  3. Change your perspective.

    The next option is to change your attitude. This is something I could have done several times when I was frustrated and even angry at my administrators. I only looked at things through my perspective and I made things personal that should not have been. I could have benefitted from seeing things through my principals’ eyes or by not feeling like it was a personal attack, when it wasn’t.

    A lot of times (and as I’ve learned from being married to one) principals are just the messengers and even as hard as they try, they can’t keep all the water from running down the pipe. They’re coming to work for money just like you, because we all need it. Showing some empathy when your principal emails a new initiative and emailing him to see if you can ask questions to truly understand will serve your soul a lot more than flying off the handle at your coworkers (or said principal), shouting, “Here we go again!” and slamming your classroom door to have a good cry and a king size Snickers bar.

    “It’s not what happens to us, but how we react to it that matters.” - Epictetus

    (I had this quote hanging in my classroom when I was losing my mind daily over my terrible relationship with my principal and assistant principal, but do you think I internalized it? I’ll let you answer that for yourself.)

  4. start over.

    I can tell you, BITs, it’s damn hard. It really is. Especially when you make a move that you feel is going to help you soar, only to crash, face-first into an open arena of spectators (and there are headlines to prove that it happened). It happened to me.

    Do I believe that that’s the norm? No way. Do you know why? Because when that happened, it lead me to another place to start over. And that is where I found the beginning of the path to my true calling: serving YOU.

    Remember in The Wizard of Oz, when Dorothy makes all those mistakes at the beginning of the movie, gets to Munchkin Land and she starts her journey to Oz on the tiny point of the ‘Yellow Brick Road’? That’s what it was like to start over for me. Lot’s of twists and turns and I still feel a little lost sometimes, but starting over for me began when the organization I was the Executive Director of closed six months after I started there. That was my rock bottom.

    My challenge to you is this:

    Start by asking for help.

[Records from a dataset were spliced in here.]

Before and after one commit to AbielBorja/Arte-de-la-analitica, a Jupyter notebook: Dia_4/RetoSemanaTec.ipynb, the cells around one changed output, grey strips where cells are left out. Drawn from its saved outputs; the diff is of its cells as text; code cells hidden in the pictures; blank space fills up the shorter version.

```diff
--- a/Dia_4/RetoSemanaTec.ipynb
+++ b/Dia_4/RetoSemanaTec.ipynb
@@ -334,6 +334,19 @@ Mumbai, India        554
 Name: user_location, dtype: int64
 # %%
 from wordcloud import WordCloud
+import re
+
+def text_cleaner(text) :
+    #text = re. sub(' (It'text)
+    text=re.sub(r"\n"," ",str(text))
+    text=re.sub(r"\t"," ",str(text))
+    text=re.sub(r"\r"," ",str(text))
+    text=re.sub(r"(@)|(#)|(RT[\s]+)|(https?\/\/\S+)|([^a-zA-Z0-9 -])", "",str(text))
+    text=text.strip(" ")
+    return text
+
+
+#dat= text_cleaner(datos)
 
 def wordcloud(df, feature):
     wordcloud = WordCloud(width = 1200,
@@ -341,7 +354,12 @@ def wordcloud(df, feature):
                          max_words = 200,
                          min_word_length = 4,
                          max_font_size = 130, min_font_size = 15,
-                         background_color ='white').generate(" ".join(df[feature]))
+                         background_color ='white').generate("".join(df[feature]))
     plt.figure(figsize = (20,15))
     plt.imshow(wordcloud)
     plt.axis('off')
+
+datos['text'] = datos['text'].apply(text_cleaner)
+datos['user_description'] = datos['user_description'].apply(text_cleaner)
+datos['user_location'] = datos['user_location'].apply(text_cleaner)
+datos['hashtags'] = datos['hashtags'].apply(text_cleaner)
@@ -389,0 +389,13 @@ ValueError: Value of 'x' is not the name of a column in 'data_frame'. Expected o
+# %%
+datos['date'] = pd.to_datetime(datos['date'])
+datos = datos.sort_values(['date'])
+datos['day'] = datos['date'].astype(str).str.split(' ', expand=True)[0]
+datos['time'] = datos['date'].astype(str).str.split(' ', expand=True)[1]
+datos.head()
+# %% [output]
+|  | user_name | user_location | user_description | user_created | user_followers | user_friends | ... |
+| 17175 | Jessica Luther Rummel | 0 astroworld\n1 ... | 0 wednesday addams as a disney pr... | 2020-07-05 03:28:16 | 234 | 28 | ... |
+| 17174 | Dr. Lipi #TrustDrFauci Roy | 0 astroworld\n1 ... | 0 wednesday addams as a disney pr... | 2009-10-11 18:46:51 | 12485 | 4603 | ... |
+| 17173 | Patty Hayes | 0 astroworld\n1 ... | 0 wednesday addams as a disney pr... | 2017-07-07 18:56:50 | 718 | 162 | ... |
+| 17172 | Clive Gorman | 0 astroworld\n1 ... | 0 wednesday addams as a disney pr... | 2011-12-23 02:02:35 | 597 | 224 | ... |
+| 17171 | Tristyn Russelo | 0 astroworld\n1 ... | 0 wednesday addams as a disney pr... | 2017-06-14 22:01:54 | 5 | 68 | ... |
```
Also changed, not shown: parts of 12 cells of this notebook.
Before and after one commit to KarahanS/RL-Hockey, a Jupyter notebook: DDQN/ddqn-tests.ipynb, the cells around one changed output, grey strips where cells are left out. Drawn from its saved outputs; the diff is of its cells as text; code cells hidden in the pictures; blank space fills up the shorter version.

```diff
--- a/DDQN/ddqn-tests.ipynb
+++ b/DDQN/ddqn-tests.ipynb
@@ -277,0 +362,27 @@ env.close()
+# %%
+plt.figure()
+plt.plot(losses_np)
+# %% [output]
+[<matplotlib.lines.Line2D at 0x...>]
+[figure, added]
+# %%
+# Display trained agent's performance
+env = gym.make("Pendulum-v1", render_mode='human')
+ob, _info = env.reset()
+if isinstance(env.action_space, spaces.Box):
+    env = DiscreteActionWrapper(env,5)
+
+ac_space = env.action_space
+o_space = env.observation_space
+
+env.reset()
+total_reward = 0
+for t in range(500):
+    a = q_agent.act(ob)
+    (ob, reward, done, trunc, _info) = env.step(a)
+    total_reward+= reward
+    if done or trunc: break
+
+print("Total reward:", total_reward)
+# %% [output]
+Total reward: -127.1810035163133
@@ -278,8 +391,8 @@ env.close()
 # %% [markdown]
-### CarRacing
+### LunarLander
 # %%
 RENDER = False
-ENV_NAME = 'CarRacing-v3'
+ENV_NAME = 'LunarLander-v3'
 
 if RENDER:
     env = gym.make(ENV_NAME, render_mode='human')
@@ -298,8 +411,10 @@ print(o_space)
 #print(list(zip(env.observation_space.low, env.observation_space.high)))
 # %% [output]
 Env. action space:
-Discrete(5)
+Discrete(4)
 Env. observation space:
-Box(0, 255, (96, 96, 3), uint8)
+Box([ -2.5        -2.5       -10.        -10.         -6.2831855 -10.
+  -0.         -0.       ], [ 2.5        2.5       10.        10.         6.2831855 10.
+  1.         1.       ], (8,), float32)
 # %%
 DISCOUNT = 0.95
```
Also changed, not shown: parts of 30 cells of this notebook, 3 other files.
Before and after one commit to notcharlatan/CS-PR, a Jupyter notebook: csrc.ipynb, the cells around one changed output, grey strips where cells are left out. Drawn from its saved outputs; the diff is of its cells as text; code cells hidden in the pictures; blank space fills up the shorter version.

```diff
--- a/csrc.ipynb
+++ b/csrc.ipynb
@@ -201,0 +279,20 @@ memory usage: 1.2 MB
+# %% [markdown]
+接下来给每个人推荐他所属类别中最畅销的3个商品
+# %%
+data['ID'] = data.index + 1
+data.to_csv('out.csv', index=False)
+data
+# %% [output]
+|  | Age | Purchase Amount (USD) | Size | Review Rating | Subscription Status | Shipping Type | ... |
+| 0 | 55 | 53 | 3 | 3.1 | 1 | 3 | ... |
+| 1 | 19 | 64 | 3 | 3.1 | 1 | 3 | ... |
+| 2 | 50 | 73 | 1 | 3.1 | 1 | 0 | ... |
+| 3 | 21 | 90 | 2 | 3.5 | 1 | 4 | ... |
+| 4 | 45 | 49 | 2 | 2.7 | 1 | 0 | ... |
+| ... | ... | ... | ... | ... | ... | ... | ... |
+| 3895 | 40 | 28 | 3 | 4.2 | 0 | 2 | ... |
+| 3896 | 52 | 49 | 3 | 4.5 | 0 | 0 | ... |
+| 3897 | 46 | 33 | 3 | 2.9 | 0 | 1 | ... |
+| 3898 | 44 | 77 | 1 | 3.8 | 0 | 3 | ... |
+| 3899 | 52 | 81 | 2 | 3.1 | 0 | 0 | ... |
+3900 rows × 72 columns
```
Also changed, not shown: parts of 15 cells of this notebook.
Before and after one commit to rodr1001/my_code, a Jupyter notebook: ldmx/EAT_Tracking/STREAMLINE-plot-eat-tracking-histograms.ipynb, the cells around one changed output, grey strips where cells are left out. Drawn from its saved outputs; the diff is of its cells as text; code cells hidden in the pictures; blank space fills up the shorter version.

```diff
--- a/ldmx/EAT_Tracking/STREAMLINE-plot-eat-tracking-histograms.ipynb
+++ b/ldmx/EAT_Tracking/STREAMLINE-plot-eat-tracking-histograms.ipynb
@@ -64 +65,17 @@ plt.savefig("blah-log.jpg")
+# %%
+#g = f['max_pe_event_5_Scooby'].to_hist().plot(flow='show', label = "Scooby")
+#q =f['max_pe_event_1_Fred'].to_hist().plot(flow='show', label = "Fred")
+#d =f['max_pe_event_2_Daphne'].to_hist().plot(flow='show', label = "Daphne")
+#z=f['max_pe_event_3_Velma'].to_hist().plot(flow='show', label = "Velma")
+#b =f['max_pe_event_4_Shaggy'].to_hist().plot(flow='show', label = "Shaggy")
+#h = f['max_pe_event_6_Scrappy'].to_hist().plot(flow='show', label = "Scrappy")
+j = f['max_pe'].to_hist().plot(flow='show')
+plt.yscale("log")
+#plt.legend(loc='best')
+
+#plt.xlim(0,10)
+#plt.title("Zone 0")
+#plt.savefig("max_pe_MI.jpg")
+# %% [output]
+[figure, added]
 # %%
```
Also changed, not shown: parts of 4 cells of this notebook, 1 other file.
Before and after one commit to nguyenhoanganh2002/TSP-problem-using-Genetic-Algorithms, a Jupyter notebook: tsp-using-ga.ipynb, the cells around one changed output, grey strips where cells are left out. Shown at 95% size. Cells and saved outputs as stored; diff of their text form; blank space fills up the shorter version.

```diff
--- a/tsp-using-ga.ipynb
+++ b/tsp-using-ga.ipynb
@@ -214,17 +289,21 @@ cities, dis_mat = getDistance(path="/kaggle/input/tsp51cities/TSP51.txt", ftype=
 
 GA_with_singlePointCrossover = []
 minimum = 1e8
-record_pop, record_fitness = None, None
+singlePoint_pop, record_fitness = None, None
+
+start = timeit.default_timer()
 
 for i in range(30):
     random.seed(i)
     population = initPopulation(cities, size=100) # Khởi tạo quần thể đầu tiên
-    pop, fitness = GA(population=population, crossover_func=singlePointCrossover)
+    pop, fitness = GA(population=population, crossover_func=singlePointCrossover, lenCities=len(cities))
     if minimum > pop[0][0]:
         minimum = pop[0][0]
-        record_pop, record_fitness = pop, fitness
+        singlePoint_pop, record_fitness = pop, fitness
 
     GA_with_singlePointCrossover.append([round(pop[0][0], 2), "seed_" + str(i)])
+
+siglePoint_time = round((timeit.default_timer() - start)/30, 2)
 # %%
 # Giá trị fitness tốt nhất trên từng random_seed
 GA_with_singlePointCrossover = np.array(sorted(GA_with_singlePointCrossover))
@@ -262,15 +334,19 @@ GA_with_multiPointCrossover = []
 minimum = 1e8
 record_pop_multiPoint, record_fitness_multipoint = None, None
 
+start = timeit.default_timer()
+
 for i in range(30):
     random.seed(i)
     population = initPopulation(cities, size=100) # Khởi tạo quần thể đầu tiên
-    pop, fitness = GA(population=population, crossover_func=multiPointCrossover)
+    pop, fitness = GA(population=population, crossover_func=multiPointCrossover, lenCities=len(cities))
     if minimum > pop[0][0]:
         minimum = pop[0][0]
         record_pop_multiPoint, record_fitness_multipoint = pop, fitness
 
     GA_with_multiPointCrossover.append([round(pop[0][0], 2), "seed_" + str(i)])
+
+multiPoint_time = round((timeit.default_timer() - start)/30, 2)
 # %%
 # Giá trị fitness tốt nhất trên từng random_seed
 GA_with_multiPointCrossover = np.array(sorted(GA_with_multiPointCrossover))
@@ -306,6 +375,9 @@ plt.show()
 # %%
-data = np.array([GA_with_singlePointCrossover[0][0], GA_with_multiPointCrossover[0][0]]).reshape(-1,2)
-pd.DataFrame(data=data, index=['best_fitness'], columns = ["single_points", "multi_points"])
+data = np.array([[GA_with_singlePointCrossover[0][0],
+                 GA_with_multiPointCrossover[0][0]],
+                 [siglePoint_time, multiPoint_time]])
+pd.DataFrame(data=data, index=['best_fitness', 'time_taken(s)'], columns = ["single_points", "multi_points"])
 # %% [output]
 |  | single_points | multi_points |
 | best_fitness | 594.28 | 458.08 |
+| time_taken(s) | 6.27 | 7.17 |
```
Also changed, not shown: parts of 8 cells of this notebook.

    I don’t care if it’s your spouse, best friend, coworker, or principal. I don’t care if it’s a stranger because they just caught you crying in the middle of the isle at Wal-Mart because you can’t find Freeze Pops and you swore you’d buy enough for the entire school, it’s 7 am, and school starts in 20 minutes.

    Here are some sentence starters:

    • I’ve been trying really hard to get better at __________, but ____________. Can you help point me in the right direction?

    • Can you please help me understand ______________? Because I heard/understood it as _____________.

    • Would you mind if I asked you some questions about __________________? I need help understanding.

    • Could you tell me who is really good at ___________? I need help with _____________.

    • I feel that I’ve tried my hardest to learn how to use _____________. Do you have any advice for me? Could you show me?

Here’s a cold, hard possibility:

The help may never arrive. That’s when you go to other places to find the support you need. The free and private Burned-In Teacher Facebook Group could be one of those places, if you want it to be. Feel free to reach out to us and we’ll point you in the right direction the best we can. But, we aren’t the only group out there. There are Facebook groups about using technology with littles, Preschool groups, groups for teachers who teach to a certain curriculum. If you can’t find one, do what I did: START YOUR OWN.

Take a deep breath. You are your own hero. BURN ON!

Amber HarperComment